BEGIN Material shown
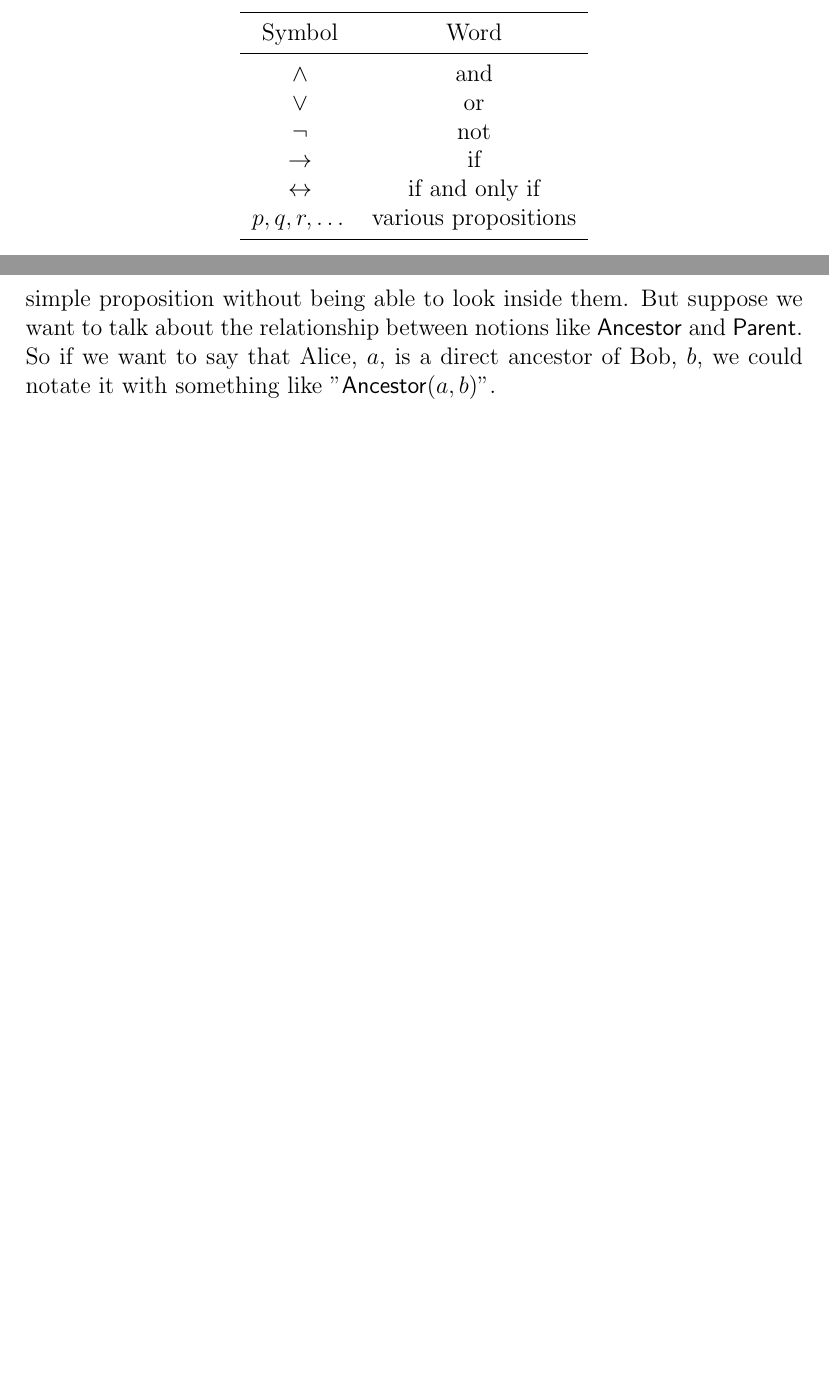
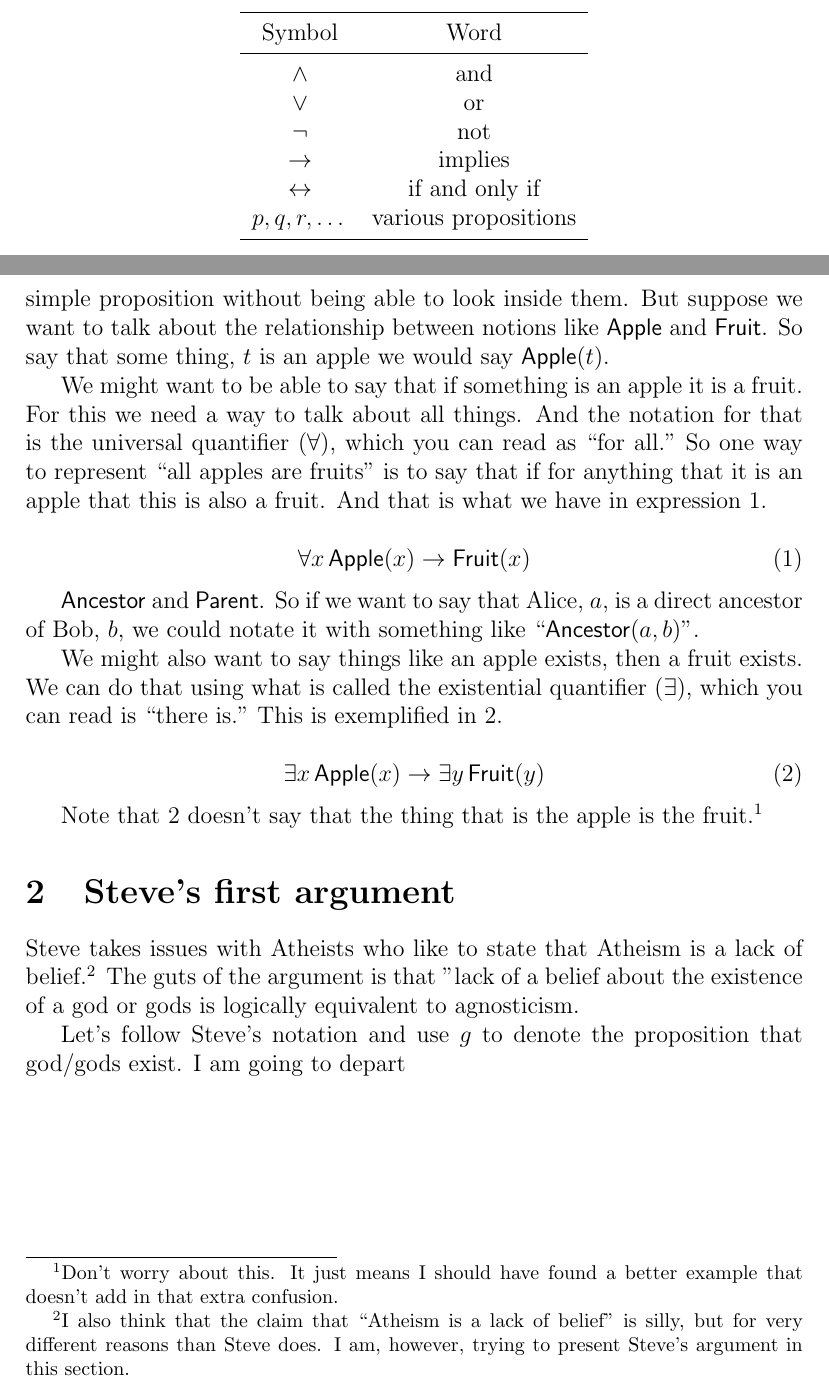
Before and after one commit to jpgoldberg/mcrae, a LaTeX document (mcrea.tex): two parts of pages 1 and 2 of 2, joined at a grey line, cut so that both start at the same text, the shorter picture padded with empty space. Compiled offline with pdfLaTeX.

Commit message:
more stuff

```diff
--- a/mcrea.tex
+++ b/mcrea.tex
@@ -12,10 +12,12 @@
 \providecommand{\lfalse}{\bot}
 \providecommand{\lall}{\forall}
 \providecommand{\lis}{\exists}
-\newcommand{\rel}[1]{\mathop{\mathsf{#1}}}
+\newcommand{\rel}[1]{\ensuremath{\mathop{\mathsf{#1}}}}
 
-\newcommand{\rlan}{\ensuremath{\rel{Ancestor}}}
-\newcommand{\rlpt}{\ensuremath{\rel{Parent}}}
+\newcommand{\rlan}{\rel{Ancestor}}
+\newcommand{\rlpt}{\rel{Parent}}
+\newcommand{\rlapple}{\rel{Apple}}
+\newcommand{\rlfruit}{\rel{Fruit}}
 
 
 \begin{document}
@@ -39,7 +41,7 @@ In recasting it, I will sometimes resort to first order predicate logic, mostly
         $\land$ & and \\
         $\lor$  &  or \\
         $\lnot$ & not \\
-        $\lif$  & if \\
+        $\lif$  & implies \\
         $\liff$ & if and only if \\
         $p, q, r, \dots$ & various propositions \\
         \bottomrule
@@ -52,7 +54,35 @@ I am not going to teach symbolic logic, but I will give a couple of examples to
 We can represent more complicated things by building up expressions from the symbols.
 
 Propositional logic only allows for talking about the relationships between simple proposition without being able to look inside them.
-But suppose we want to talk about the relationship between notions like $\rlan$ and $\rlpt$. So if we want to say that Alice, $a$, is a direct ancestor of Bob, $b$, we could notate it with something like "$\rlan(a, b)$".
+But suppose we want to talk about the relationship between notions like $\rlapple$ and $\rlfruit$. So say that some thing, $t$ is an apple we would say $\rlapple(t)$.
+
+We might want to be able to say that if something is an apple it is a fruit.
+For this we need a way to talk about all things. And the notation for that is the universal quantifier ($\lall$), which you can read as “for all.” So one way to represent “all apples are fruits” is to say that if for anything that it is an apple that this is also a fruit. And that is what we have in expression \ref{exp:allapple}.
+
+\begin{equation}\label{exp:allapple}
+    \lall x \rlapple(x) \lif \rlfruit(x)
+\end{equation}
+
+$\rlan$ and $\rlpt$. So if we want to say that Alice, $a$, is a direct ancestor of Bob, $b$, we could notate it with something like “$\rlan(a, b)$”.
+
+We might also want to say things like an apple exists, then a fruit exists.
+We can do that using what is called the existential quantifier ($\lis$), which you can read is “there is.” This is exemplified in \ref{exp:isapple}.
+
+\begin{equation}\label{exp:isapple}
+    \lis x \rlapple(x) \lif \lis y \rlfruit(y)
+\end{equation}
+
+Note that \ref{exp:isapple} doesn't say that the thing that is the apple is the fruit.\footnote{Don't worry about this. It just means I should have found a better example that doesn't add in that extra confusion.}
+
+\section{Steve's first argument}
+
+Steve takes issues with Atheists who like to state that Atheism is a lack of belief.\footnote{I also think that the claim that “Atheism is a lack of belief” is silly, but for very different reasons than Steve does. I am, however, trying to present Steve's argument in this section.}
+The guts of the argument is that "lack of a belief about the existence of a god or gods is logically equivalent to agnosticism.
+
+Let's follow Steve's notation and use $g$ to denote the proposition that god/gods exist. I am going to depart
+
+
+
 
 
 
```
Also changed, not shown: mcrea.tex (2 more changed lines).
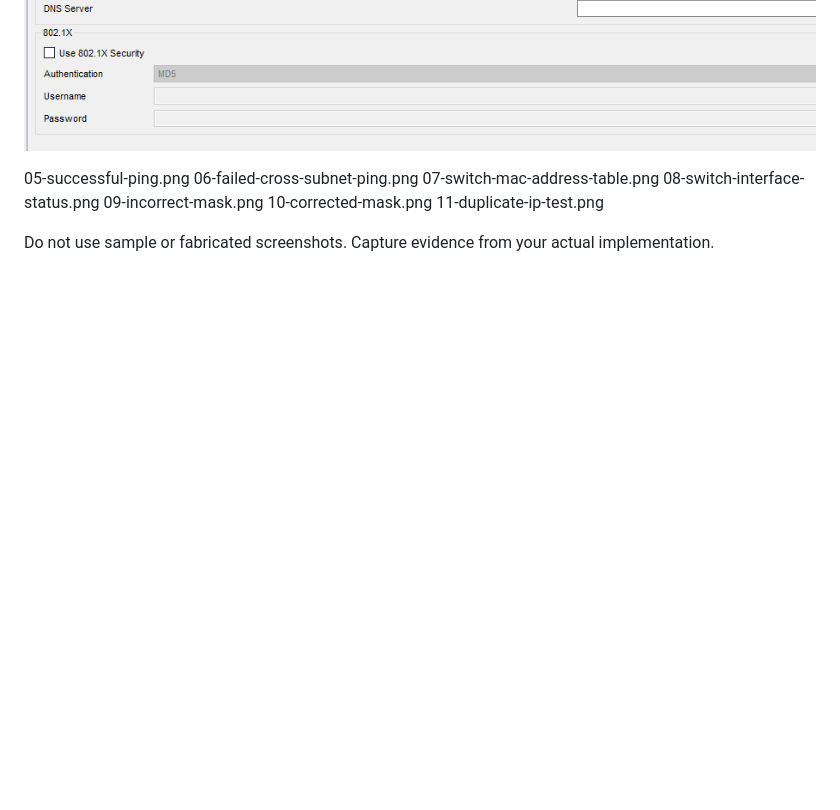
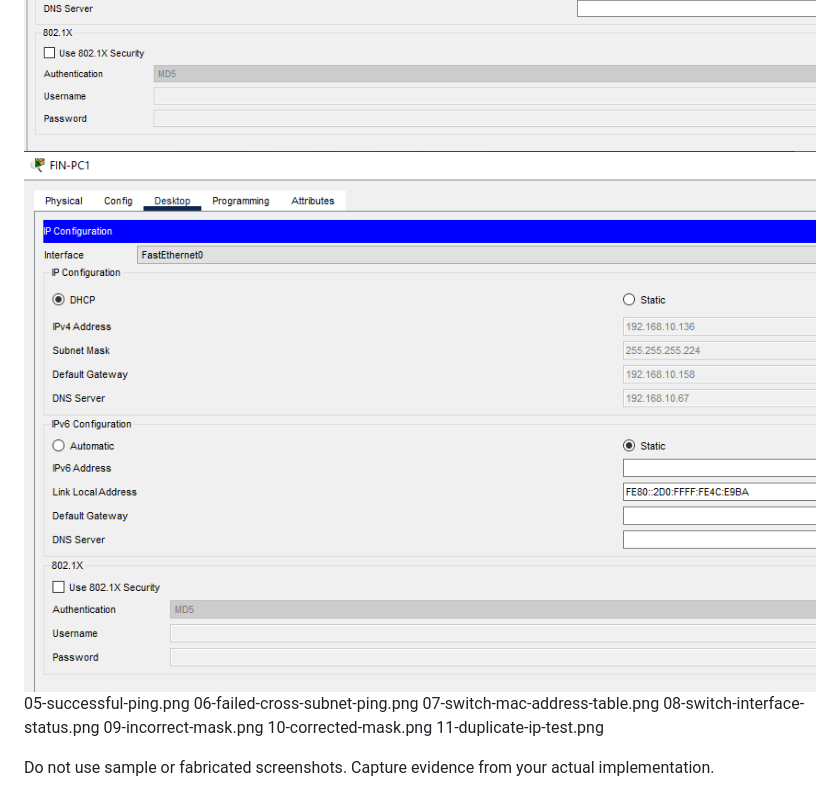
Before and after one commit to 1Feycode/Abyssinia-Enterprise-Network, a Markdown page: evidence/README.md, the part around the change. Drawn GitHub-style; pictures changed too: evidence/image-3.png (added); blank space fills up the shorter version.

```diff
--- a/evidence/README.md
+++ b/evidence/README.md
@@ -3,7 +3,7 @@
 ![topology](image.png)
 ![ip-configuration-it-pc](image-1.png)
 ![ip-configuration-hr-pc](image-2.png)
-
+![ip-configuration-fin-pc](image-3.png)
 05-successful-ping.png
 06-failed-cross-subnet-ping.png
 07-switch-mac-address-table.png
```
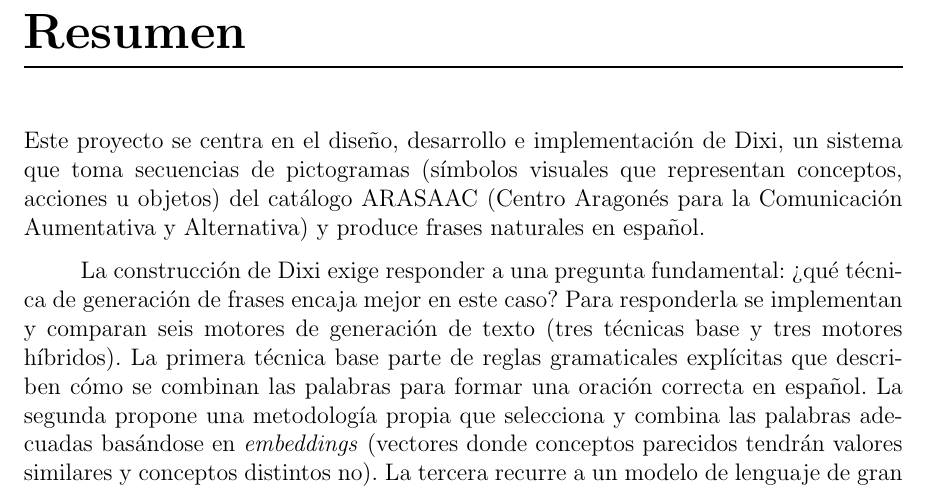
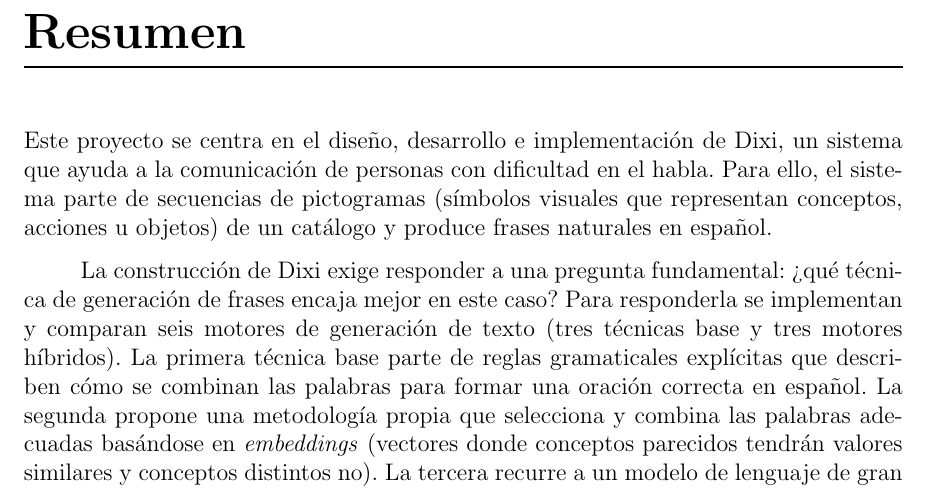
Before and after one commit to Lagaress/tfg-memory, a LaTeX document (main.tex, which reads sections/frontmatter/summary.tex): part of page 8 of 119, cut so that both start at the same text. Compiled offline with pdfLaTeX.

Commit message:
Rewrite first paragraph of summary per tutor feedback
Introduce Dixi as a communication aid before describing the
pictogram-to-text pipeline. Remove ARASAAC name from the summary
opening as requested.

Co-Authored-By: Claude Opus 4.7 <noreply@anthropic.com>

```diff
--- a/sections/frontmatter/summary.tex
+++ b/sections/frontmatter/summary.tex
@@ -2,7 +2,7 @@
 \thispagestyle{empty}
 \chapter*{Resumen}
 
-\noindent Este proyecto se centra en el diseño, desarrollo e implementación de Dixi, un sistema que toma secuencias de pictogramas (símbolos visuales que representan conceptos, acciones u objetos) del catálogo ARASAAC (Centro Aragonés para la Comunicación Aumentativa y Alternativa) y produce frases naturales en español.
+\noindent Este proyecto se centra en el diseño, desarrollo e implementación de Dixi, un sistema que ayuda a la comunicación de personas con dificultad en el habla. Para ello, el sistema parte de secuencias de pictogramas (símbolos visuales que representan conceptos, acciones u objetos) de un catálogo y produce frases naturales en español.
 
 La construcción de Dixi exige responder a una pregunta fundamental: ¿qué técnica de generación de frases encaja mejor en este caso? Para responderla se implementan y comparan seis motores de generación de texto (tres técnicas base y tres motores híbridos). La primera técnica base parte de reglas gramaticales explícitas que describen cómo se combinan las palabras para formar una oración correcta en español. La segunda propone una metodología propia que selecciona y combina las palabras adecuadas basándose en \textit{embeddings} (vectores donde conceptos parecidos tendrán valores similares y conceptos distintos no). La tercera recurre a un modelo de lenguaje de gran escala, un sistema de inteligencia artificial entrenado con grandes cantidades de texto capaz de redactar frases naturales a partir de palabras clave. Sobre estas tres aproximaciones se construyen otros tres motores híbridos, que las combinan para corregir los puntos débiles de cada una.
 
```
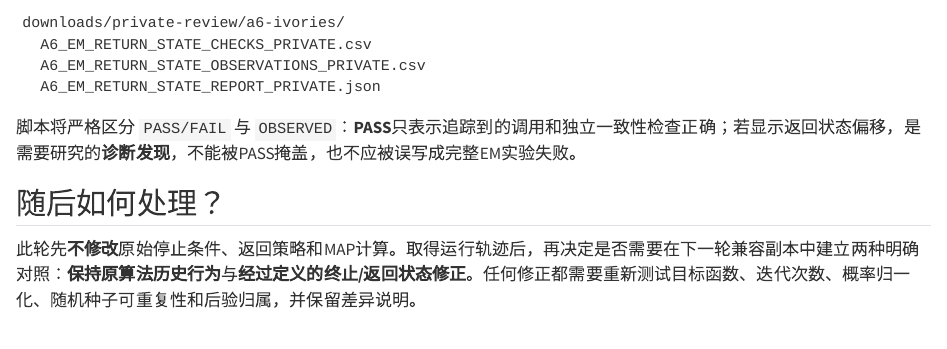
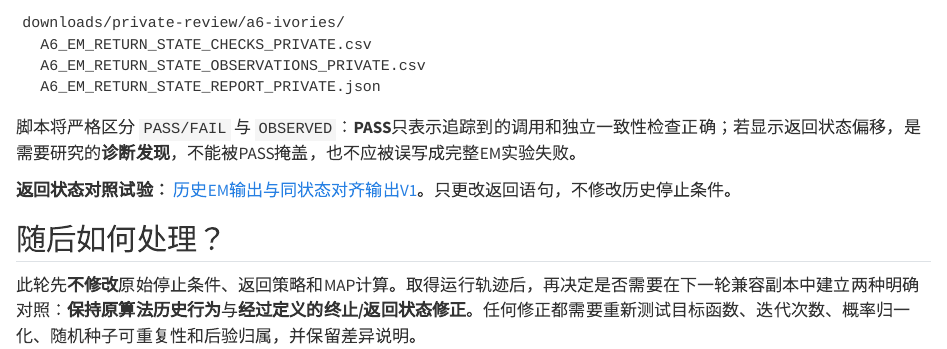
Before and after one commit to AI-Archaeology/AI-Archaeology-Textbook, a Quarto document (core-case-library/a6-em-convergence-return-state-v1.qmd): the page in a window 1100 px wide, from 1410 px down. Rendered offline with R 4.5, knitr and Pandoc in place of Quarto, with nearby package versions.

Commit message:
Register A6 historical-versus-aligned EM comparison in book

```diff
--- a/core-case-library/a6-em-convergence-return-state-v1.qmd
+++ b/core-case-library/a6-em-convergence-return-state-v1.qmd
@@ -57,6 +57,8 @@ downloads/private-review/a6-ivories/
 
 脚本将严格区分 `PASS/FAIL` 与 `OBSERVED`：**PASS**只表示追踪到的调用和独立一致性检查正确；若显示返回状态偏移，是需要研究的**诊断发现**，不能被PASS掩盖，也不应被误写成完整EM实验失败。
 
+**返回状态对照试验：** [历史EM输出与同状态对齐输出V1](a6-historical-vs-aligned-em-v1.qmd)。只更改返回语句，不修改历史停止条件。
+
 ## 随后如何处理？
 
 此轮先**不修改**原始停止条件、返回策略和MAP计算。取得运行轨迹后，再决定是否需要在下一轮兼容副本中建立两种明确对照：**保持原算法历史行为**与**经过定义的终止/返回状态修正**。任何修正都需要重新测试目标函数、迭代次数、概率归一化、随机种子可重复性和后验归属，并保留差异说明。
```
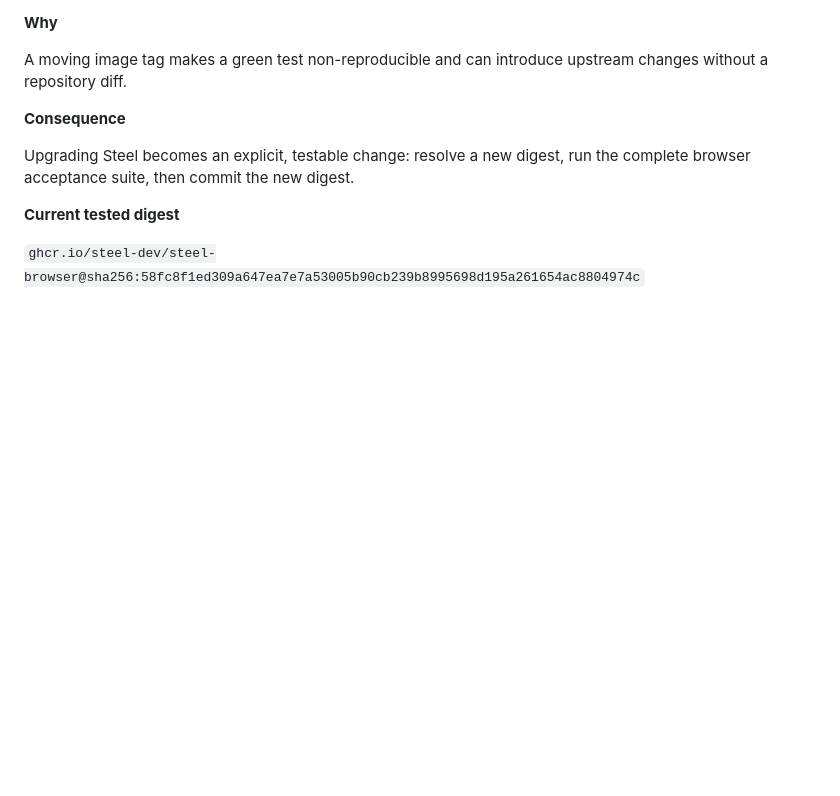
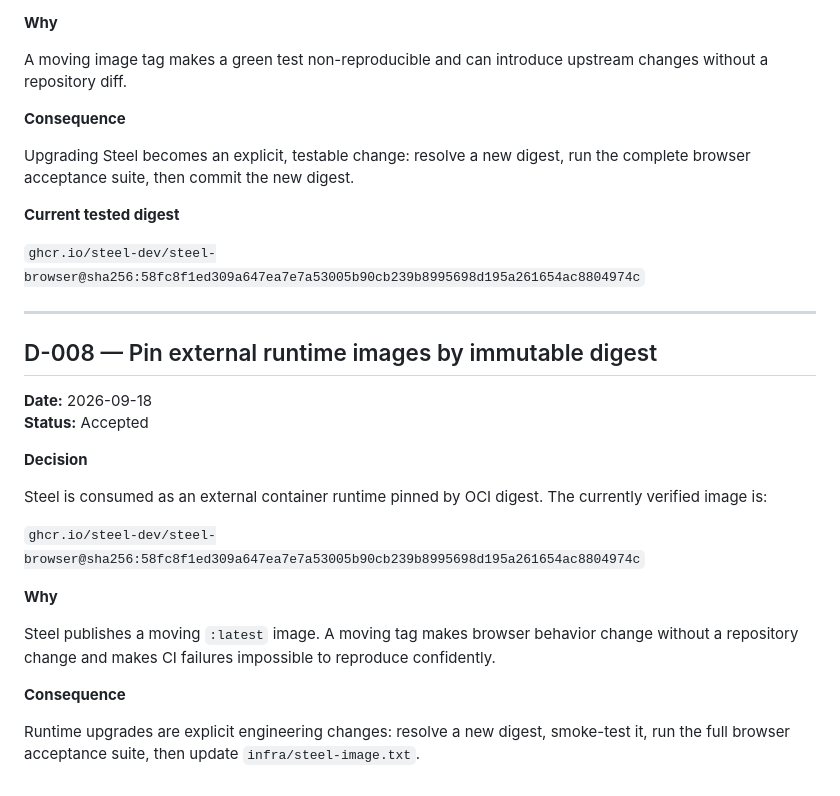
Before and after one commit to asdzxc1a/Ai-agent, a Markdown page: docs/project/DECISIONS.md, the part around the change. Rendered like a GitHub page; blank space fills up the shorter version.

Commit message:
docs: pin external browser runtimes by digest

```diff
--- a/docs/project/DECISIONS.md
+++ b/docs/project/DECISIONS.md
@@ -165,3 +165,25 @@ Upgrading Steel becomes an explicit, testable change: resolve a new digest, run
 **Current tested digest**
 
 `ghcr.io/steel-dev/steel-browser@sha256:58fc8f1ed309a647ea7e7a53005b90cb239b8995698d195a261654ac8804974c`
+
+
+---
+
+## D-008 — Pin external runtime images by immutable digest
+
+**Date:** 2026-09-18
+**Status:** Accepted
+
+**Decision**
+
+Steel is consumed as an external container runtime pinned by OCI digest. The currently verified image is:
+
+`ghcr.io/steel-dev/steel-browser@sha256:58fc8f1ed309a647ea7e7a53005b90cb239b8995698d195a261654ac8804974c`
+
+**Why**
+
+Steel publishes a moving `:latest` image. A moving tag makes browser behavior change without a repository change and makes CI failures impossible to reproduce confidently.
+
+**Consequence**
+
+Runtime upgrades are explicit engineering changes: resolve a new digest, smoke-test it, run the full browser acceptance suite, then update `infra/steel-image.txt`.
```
END Material shown
Work to complete:
In the material above, which lines contain "belief"? Copy each of them.

Solution for this exercise:
+Steve takes issues with Atheists who like to state that Atheism is a lack of belief.\footnote{I also think that the claim that “Atheism is a lack of belief” is silly, but for very different reasons than Steve does. I am, however, trying to present Steve's argument in this section.}
+The guts of the argument is that "lack of a belief about the existence of a god or gods is logically equivalent to agnosticism.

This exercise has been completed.